- Performance: Feedback relative to the standard will be provided over the course of the five-year cycle, and a final passing determination will be calculated at the end of year five.
- It is a lower-stakes assessment option:
- Physicians cannot lose certification if they do not successfully meet the participation requirement or performance standard.
- In those instances, they must pass the traditional, 10-year MOC exam the following year to remain certified.
- There are many key features of longitudinal assessment that differentiate it from ABIM’s current assessment options, some of which include:
- The assessment promotes learning by providing immediate feedback, rationales and references after each question.
- Questions can be answered any place or time with no camera monitoring, and the platform will be available via mobile phone.
- Physicians will have four minutes to answer each question, along with a pool of extra time to access if necessary.
Infectious Disease Board members discussed the longitudinal assessment updates with senior ABIM staff, and shared their thoughts on what has been developed thus far as well as the elements of the pathway that still need to be formalized. They were especially interested in how the standard is established for the passing score with longitudinal.
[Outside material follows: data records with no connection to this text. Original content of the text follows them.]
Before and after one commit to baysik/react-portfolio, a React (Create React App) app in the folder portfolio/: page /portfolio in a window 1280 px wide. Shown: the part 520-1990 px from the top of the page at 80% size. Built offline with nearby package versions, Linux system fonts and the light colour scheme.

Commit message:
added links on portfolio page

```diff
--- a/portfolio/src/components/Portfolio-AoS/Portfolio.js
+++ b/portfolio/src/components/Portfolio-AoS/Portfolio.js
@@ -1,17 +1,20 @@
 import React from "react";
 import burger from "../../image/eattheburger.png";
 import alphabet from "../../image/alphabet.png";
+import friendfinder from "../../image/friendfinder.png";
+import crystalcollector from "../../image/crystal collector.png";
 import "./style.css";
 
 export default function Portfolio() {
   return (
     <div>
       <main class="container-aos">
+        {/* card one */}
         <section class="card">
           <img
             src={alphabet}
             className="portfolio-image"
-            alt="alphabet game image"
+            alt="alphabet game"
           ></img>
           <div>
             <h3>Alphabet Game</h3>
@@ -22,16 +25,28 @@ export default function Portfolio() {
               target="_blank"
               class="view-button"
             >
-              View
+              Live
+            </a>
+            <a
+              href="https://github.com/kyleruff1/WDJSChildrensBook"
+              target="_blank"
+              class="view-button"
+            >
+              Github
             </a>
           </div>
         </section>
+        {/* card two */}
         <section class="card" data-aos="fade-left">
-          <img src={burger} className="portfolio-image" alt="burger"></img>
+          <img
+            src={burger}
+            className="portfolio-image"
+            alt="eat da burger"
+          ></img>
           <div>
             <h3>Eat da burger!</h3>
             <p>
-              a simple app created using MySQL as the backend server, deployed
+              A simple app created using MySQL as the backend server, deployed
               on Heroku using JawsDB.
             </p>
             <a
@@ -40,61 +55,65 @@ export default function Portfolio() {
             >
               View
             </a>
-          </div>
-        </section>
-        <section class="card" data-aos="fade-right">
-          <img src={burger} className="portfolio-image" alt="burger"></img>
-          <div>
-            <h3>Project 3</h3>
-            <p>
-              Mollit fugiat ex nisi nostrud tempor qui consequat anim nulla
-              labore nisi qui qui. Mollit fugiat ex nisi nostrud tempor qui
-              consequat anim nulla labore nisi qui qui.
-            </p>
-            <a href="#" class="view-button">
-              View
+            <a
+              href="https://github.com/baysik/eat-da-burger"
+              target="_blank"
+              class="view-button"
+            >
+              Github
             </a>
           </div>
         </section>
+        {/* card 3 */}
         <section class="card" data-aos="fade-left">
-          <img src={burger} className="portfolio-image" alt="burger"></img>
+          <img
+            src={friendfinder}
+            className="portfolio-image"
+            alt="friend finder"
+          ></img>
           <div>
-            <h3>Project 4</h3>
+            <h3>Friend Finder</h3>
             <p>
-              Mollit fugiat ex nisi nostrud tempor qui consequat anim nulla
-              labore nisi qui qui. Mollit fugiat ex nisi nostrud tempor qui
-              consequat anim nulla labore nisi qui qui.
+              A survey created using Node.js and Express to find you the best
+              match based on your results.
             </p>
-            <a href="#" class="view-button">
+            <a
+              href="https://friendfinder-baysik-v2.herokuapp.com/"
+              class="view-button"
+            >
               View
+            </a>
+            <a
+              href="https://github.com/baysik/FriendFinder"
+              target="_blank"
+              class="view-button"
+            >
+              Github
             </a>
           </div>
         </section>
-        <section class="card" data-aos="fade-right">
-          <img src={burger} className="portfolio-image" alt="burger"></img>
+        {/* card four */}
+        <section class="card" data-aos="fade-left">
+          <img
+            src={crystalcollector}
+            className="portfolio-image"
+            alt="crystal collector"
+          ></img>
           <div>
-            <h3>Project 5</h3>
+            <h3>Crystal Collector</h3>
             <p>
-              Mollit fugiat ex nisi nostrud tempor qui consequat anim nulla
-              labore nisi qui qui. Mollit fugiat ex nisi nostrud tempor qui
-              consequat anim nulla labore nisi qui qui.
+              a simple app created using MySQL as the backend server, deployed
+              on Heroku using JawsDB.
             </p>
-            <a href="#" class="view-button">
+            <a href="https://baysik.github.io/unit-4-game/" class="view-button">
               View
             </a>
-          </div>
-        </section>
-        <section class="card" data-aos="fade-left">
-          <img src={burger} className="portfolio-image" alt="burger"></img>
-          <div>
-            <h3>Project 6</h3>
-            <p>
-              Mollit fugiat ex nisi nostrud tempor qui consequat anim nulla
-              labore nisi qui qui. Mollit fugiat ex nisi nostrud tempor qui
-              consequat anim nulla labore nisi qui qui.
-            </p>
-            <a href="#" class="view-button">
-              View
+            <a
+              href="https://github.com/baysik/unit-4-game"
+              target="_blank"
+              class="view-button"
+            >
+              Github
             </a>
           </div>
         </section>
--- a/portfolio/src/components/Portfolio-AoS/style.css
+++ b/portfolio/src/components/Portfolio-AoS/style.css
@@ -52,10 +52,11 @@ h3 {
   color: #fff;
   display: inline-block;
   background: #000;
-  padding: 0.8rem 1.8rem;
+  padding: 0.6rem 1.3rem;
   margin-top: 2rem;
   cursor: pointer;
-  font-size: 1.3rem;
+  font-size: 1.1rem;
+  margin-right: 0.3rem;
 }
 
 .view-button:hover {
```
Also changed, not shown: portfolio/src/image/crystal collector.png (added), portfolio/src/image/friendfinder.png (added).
Senior ABIM staff explained that, for the first five years of longitudinal assessment, ABIM will use the standard that is already established for the traditional 10-year MOC Exam but may look to evolve the standard in the future. Read more about the rationale behind the longitudinal pathway and our progress to date in a recent Clinical Infectious Diseases (CID) article penned by Dr. Abraham and fellow Infectious Disease Board member, Howard Heller, MD.
Diplomates are encouraged to provide feedback as additional features of the longitudinal pathway are still in development.
Enhancing the Connection between ABIM Governance and the Physician Community
ABIM Governance includes a diverse and talented group of over 350 members across more than 50 boards and committees. They are critical to helping ABIM achieve its mission to enhance the quality of health care by certifying internists and subspecialists who demonstrate the knowledge, skills and attitudes essential for excellent patient care. One of the ways they do this is by being connected to the community – sharing updates, having conversations with colleagues and collecting feedback.
During this session, members discussed ways to effectively communicate with the community and some shared their firsthand experiences. They spoke of simple engagement such as initiating a conversation with colleagues to garner feedback on longitudinal assessment, or more in-depth activities such as writing articles, making presentations or recording videos to better connect with fellow physicians on a personal level.
The Infectious Disease Board welcomes feedback and commentary from diplomates, society partners and the greater medical community.
Do you have any questions? Are you interested in how to get involved?
If you have questions after reading this report, please connect with us through the following channels:
- Subscribe to the ABIM blog
- Call:1-800-441-ABIM (2246)
- Email: firstname.lastname@example.org
- Join our Governance to help guide our future direction
- Join our Community Insights Network to share your feedback.
- Share your feedback on the new longitudinal assessment